-- RECORDS FOR THIS EXERCISE follows --

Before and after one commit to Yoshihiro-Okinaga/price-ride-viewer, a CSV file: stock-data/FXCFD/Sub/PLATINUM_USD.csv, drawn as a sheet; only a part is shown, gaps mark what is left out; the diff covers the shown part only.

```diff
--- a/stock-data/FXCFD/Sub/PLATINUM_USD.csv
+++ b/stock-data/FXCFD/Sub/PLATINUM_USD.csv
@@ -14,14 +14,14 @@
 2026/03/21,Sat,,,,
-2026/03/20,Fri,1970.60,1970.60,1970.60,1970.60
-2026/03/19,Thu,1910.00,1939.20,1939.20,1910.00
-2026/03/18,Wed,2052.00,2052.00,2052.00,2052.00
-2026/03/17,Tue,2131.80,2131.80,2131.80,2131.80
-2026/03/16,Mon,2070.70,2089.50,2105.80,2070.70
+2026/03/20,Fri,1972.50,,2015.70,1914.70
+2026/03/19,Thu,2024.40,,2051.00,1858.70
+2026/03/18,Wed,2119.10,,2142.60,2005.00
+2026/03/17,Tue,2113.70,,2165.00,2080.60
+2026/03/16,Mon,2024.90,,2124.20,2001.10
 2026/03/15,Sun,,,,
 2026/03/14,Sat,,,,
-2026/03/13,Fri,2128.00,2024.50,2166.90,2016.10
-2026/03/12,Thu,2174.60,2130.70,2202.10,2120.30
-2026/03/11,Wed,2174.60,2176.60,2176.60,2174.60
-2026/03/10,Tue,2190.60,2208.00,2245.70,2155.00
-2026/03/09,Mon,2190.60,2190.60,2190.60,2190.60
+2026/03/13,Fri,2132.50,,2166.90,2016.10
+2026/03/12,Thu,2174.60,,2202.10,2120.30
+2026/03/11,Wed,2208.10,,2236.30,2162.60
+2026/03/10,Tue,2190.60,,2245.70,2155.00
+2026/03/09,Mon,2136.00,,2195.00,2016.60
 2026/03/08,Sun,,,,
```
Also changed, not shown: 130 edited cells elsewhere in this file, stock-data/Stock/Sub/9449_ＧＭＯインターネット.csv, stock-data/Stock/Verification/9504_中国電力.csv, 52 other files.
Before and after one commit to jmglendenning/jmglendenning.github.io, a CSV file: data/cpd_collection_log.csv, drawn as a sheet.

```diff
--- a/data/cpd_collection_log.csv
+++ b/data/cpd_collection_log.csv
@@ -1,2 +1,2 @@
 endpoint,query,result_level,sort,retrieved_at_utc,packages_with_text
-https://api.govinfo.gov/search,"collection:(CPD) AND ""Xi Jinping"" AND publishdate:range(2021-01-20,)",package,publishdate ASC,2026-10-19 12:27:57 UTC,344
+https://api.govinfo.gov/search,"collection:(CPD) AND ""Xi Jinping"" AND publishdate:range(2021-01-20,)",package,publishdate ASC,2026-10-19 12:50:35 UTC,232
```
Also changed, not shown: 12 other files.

-- RECORDS FOR THIS EXERCISE concluded --

- [WHAT THE EXERCISE ASKS]
Could you retype every line of the data exactly?

- [WRITTEN REPLY]
Before and after one commit to Yoshihiro-Okinaga/price-ride-viewer, a CSV file: stock-data/FXCFD/Sub/PLATINUM_USD.csv, drawn as a sheet; only a part is shown, gaps mark what is left out; the diff covers the shown part only.

```diff
--- a/stock-data/FXCFD/Sub/PLATINUM_USD.csv
+++ b/stock-data/FXCFD/Sub/PLATINUM_USD.csv
@@ -14,14 +14,14 @@
 2026/03/21,Sat,,,,
-2026/03/20,Fri,1970.60,1970.60,1970.60,1970.60
-2026/03/19,Thu,1910.00,1939.20,1939.20,1910.00
-2026/03/18,Wed,2052.00,2052.00,2052.00,2052.00
-2026/03/17,Tue,2131.80,2131.80,2131.80,2131.80
-2026/03/16,Mon,2070.70,2089.50,2105.80,2070.70
+2026/03/20,Fri,1972.50,,2015.70,1914.70
+2026/03/19,Thu,2024.40,,2051.00,1858.70
+2026/03/18,Wed,2119.10,,2142.60,2005.00
+2026/03/17,Tue,2113.70,,2165.00,2080.60
+2026/03/16,Mon,2024.90,,2124.20,2001.10
 2026/03/15,Sun,,,,
 2026/03/14,Sat,,,,
-2026/03/13,Fri,2128.00,2024.50,2166.90,2016.10
-2026/03/12,Thu,2174.60,2130.70,2202.10,2120.30
-2026/03/11,Wed,2174.60,2176.60,2176.60,2174.60
-2026/03/10,Tue,2190.60,2208.00,2245.70,2155.00
-2026/03/09,Mon,2190.60,2190.60,2190.60,2190.60
+2026/03/13,Fri,2132.50,,2166.90,2016.10
+2026/03/12,Thu,2174.60,,2202.10,2120.30
+2026/03/11,Wed,2208.10,,2236.30,2162.60
+2026/03/10,Tue,2190.60,,2245.70,2155.00
+2026/03/09,Mon,2136.00,,2195.00,2016.60
 2026/03/08,Sun,,,,
```
Also changed, not shown: 130 edited cells elsewhere in this file, stock-data/Stock/Sub/9449_ＧＭＯインターネット.csv, stock-data/Stock/Verification/9504_中国電力.csv, 52 other files.
Before and after one commit to jmglendenning/jmglendenning.github.io, a CSV file: data/cpd_collection_log.csv, drawn as a sheet.

```diff
--- a/data/cpd_collection_log.csv
+++ b/data/cpd_collection_log.csv
@@ -1,2 +1,2 @@
 endpoint,query,result_level,sort,retrieved_at_utc,packages_with_text
-https://api.govinfo.gov/search,"collection:(CPD) AND ""Xi Jinping"" AND publishdate:range(2021-01-20,)",package,publishdate ASC,2026-10-19 12:27:57 UTC,344
+https://api.govinfo.gov/search,"collection:(CPD) AND ""Xi Jinping"" AND publishdate:range(2021-01-20,)",package,publishdate ASC,2026-10-19 12:50:35 UTC,232
```
Also changed, not shown: 12 other files.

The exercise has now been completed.